Exercise goal ▸ Count the lines below that contain the word "guiding", and reply with only that number.

Before-and-after page screenshots
------------------------------------
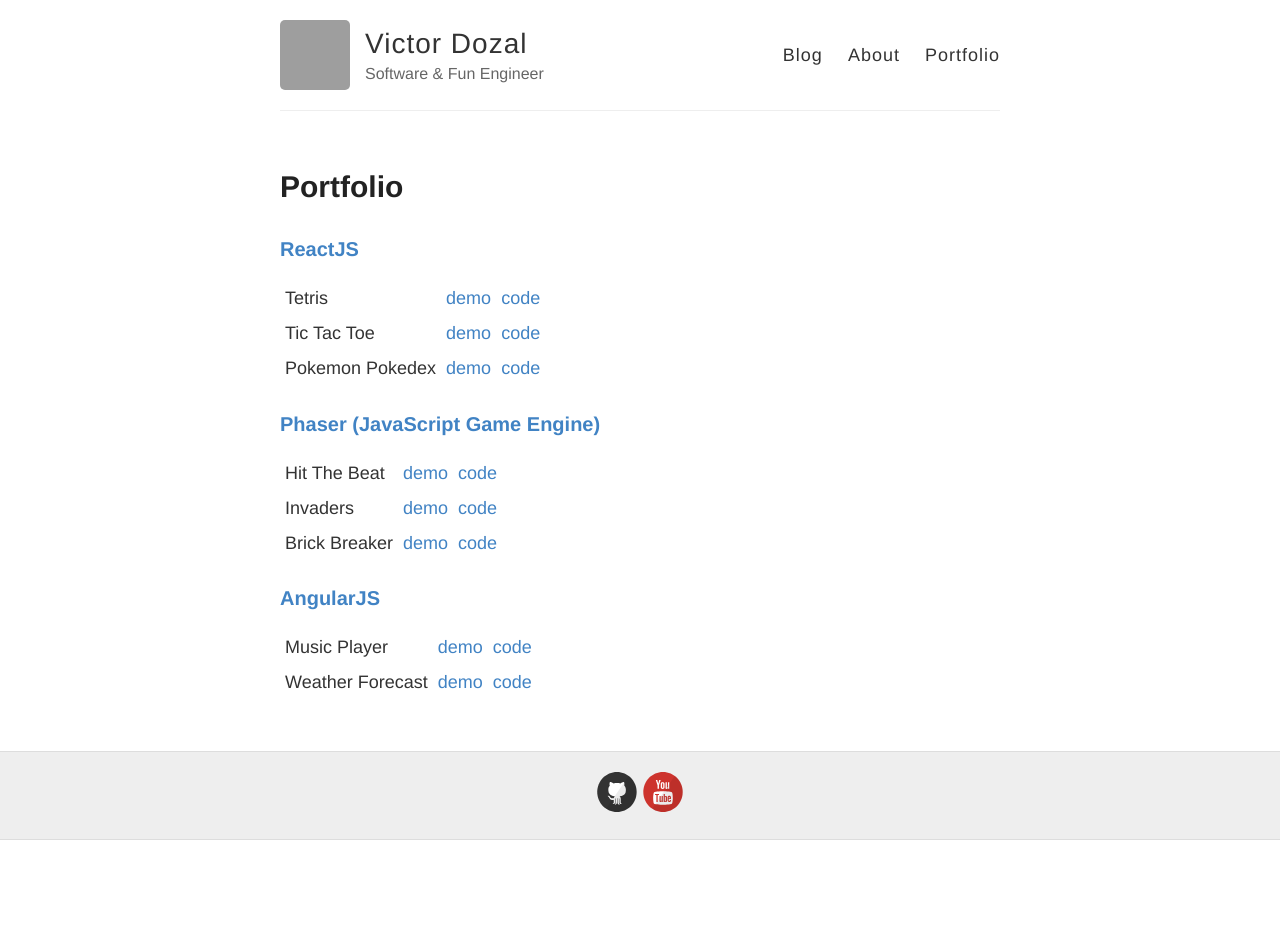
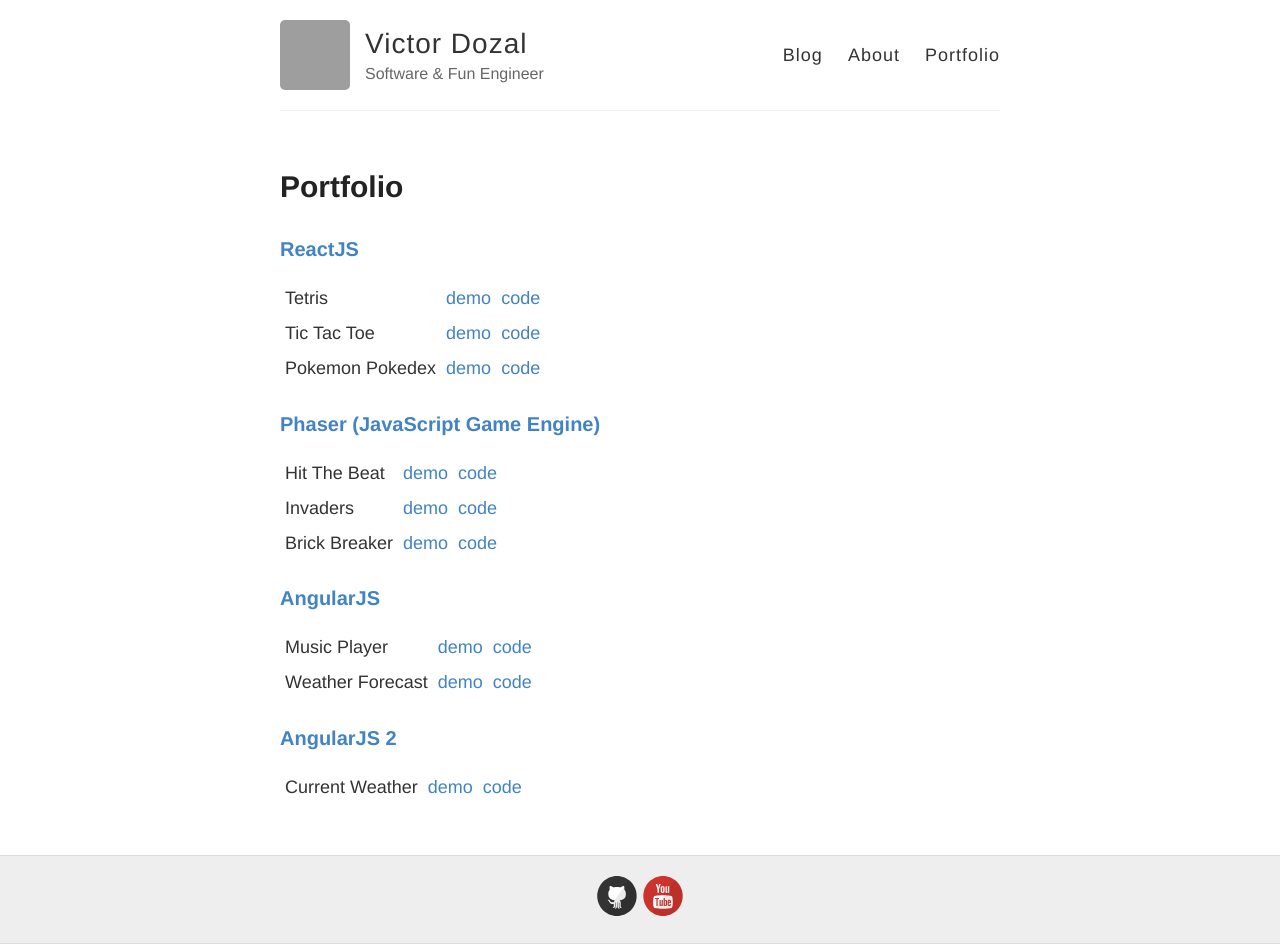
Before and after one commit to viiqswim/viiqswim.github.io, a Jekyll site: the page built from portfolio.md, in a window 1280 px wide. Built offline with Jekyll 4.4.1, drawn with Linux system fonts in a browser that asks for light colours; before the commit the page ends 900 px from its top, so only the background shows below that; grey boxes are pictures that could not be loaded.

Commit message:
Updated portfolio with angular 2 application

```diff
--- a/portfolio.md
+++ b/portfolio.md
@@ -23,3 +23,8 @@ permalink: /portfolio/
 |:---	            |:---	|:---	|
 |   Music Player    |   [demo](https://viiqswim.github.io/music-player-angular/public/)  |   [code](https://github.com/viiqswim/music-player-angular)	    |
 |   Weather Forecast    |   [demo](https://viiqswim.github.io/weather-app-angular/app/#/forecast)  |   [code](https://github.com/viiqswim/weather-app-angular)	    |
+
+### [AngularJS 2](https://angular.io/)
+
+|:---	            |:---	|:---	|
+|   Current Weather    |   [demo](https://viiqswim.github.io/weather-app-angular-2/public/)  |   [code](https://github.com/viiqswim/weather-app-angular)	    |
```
------------------------------------
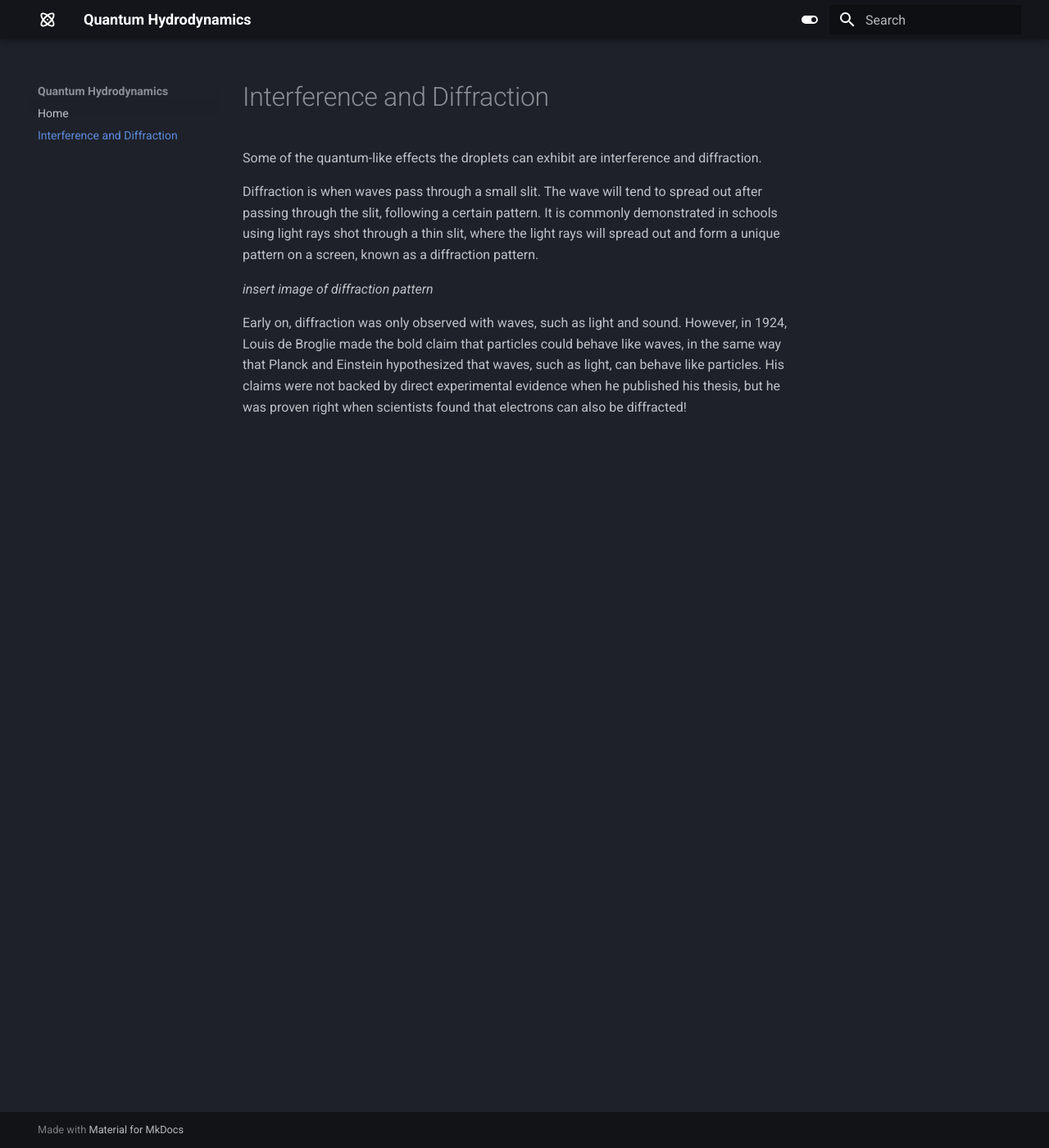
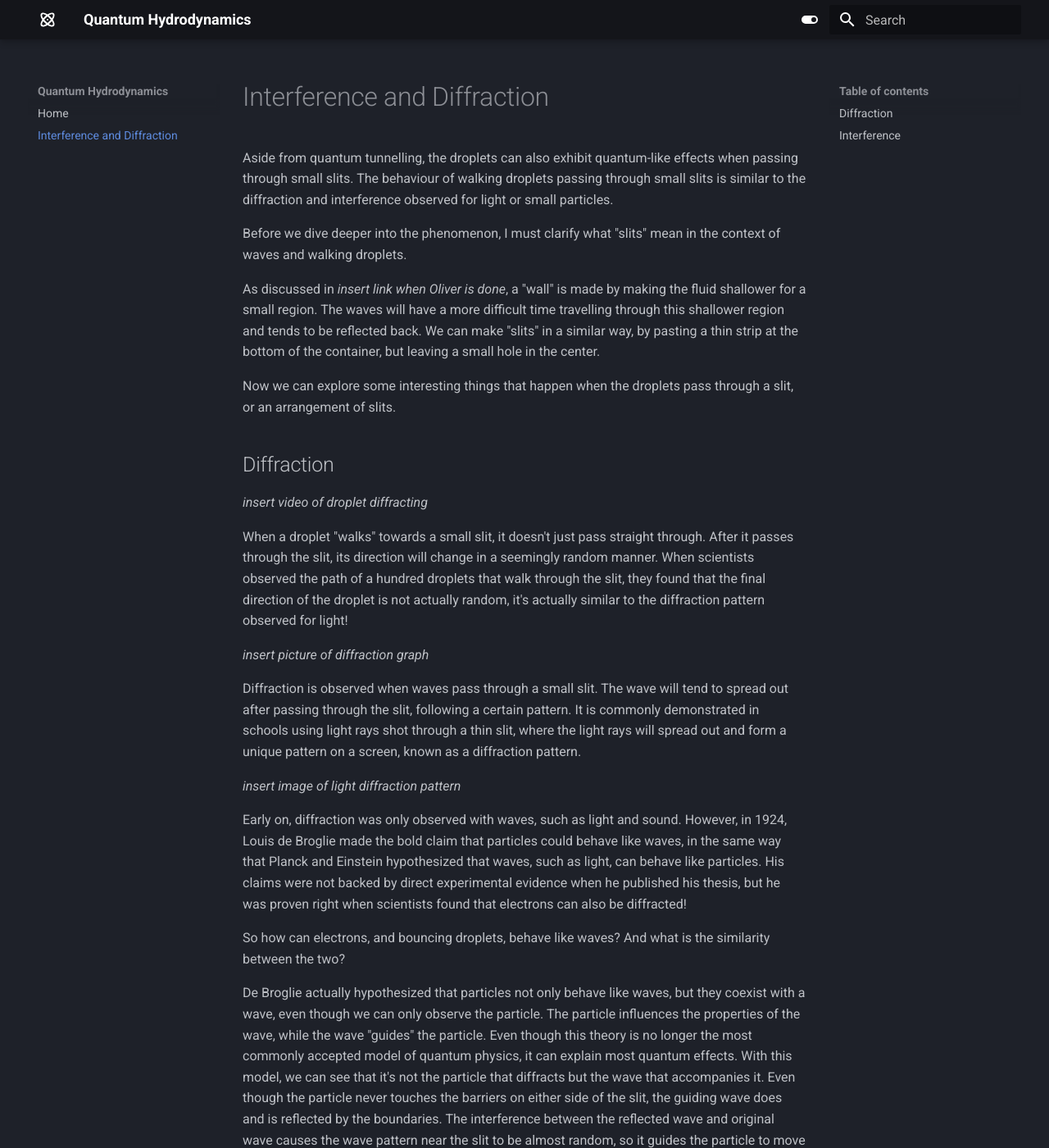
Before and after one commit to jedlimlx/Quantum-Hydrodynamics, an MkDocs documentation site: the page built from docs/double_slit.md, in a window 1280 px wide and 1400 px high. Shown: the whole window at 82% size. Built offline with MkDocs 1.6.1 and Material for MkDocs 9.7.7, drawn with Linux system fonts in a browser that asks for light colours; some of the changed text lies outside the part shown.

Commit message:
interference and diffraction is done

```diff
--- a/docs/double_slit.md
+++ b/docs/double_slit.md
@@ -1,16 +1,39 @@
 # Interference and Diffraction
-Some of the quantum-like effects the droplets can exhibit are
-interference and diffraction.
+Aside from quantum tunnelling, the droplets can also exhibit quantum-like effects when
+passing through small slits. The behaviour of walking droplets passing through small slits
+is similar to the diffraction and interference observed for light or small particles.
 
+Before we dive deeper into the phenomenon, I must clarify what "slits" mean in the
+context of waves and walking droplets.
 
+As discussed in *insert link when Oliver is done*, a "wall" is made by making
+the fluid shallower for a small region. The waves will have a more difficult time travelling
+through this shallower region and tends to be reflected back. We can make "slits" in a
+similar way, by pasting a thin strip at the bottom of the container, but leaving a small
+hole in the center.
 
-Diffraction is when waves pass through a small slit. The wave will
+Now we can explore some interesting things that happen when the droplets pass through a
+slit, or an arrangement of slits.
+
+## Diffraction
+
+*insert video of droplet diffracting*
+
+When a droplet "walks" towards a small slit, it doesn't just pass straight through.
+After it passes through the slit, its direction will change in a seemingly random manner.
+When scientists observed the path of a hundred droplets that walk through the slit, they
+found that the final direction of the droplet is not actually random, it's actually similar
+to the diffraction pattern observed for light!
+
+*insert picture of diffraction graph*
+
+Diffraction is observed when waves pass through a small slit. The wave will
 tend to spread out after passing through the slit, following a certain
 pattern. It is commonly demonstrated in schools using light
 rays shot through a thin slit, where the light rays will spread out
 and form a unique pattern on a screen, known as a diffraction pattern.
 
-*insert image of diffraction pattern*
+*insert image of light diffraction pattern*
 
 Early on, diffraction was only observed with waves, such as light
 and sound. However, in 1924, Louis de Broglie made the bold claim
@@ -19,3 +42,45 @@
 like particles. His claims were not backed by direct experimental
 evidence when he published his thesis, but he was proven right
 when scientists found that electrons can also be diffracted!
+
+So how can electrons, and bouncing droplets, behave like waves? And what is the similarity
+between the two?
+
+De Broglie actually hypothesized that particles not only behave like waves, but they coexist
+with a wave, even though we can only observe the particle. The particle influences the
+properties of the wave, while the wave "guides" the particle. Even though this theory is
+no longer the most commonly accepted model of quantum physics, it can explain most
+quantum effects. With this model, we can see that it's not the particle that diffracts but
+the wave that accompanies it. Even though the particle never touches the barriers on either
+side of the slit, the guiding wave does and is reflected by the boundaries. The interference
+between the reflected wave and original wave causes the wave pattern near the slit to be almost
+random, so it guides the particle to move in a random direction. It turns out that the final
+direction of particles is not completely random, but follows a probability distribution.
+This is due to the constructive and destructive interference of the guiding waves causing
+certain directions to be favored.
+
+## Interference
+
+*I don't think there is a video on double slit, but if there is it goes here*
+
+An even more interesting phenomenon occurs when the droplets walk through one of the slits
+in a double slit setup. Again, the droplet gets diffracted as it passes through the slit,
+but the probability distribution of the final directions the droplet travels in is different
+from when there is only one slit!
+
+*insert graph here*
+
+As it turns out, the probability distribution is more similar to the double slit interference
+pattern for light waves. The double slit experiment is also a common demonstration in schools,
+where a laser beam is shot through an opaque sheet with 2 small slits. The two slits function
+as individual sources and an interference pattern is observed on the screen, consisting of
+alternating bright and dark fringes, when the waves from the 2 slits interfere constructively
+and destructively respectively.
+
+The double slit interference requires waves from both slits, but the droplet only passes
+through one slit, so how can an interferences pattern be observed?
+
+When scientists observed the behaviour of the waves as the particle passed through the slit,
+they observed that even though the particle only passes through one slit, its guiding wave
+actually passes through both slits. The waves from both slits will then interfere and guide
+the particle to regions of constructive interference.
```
------------------------------------
Solved exercise ▸ 3